Three more statements about the "resignation" of convicted felon* Bishop Robert Finn of St. Joseph-Kansas City, from groups supporting survivors of childhood clerical sexual abuse:
Pope Francis’s removal of Bishop Robert Finn of Kansas City-St. Joseph is a good step but just a beginning. The pope must show that this decision represents a meaningful shift in papal practice – that it signals a new era in bishop accountability. This action alone is not unprecedented: both of Francis’s predecessors fired bishops whose handling of abusive priests caused scandal. (See BishopAccountability.org’s list of complicit bishops who resigned or were removed.)
But what no pope has done to date is publicly confirm that he removed a culpable bishop because of his failure to make children’s safety his first priority. We urge Pope Francis to issue such a statement immediately. That would be unprecedented, and it would send a bracing message to bishops and religious superiors worldwide that a new era has begun.
It should be noted too that Pope Francis’s decision on Finn will add fuel to the fire in Chile; calls for the removal of Chilean bishop Juan de la Cruz Barros Madrid will intensify. We hope Francis will honor the pleas of Karadima’s victims, of his own Commission members, and of the priests and parishioners of the Osorno diocese, and rescind this disastrous appointment immediately. If Francis means business, he must be consistent.
BishopAccountability.org at Marci Hamilton and Leslie Griffin's blog on rights:
How can Pope Francis prove he is different? He can start by publicly confirming that Finn was removed because he harbored a sexual abuser. Such a modest admission by a pope would be unprecedented, and it would send a bracing message to bishops and religious superiors worldwide that a new era has begun.
More importantly, the Pope must keep cleaning house, and without the same agonizing delay. Sadly, it’s not hard to identify other unfit bishops. Archbishop Nienstedt of St. Paul and Minneapolis should be at the top of the list. There’s documentary evidence that children in recent years have been sexually assaulted because of his wanton irresponsibility.
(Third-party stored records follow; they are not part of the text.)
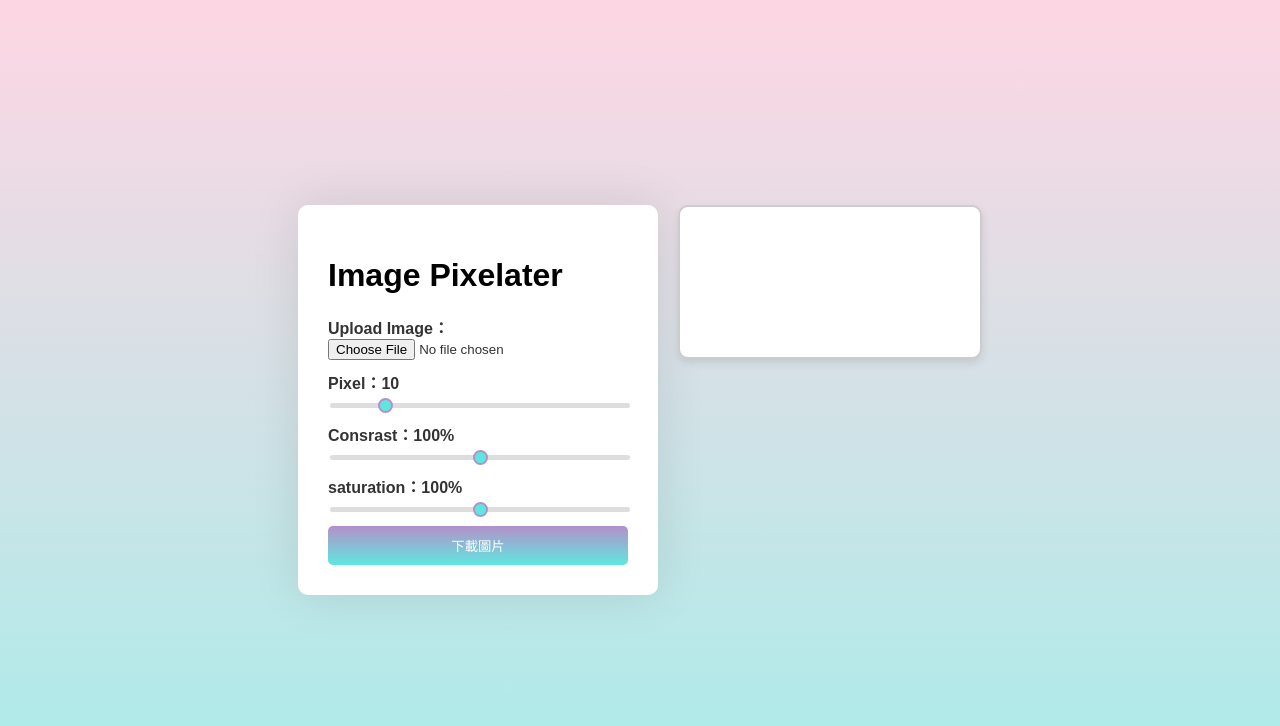
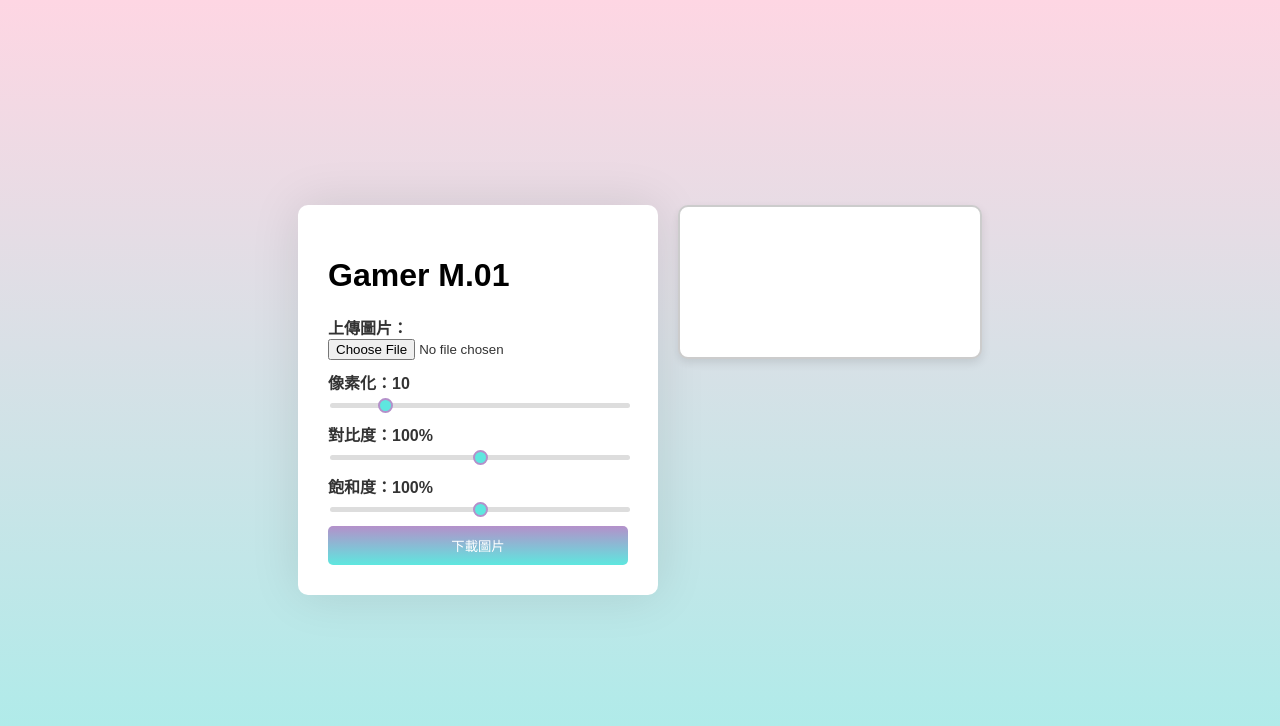
Before and after one commit to Gamerhsu/pixelate-image, a plain HTML site: page index.html in a window 1280 px wide. Drawn offline with Linux system fonts and the light colour scheme.

Commit message:
Update index.html

```diff
--- a/index.html
+++ b/index.html
@@ -10,21 +10,21 @@
     <div class="container">
         <!-- 左側：數值調整區 -->
         <div class="controls">
-            <h1>Image Pixelater</h1>
+            <h1>Gamer M.01</h1>
             <label>
-                Upload Image：
+                上傳圖片：
                 <input type="file" id="imageInput" accept=".jpg, .jpeg, .png">
             </label>
             <label>
-                Pixel：<span id="pixelValue">10</span>
+                像素化：<span id="pixelValue">10</span>
                 <input type="range" id="pixelSize" min="2" max="50" value="10">
             </label>
             <label>
-                Consrast：<span id="contrastValue">100%</span>
+                對比度：<span id="contrastValue">100%</span>
                 <input type="range" id="contrast" min="0" max="200" value="100">
             </label>
             <label>
-                saturation：<span id="saturationValue">100%</span>
+                飽和度：<span id="saturationValue">100%</span>
                 <input type="range" id="saturation" min="0" max="200" value="100">
             </label>
             <button id="downloadButton">下載圖片</button>
```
And just as quickly, Francis must reverse his strange and disastrous appointment of Chilean bishop Juan de la Cruz Barros Madrid. Several victims have testified that Barros witnessed their sexual abuse by disgraced priest Fernando Karadima. Francis must ignore the pressure to retain Barros that he likely is receiving from his friend Cardinal Francisco Errázuriz, another enabler of Karadima. The pope instead should honor the pleas of the victims, his own Commission members, and of the priests and parishioners of the Osorno diocese.
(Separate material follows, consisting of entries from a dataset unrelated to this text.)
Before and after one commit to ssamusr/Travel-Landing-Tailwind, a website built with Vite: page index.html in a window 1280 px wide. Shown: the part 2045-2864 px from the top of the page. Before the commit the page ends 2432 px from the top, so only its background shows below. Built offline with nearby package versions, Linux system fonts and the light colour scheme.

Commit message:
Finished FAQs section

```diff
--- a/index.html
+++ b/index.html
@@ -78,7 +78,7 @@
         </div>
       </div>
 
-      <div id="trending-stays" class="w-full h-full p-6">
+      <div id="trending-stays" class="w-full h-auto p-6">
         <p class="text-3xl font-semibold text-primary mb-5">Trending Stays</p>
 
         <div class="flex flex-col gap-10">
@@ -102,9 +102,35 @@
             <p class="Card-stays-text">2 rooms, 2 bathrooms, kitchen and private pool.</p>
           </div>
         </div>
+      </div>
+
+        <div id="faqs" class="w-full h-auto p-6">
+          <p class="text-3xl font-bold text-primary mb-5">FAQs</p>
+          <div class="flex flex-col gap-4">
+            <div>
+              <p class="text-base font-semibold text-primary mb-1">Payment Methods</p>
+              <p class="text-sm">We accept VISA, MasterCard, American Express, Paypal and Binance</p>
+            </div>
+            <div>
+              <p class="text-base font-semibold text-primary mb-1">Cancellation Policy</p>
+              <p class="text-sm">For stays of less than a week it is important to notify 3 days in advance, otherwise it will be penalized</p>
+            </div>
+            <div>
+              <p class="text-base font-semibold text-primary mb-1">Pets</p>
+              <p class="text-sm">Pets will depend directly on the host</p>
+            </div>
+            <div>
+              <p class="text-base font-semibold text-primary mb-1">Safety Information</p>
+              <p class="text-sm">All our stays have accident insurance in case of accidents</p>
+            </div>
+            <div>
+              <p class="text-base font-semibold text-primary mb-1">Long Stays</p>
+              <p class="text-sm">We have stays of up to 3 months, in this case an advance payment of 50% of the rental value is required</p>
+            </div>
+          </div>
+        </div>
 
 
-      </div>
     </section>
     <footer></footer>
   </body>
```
Voluntary resignation instead of firing is not justice.
It is part of the dance of a gentlemen’s game.
Yes, Bishop Robert Finn would no longer be the head of the Diocese of Kansas City- St. Joseph under either circumstance but it is important to make the distinction.
The permitting of a voluntary resignation allows Finn to retain the financial support that any retired bishop receives from the Roman Catholic Church and gives him a glide path of exit. . . .
We don’t think Finn should be allowed a gracious retirement free of any obligation to serve. There are plenty of soup kitchens, food pantries, homeless shelters, and other activities in the Church where Catholics without episcopal rank do the work of the Gospel every day. Robert Finn should be shoulder to shoulder with them.
* For a discussion of the precise term to be applied to Bishop Finn's criminal conviction, please see the thread following this posting, and this footnote to the discussion posted several days later.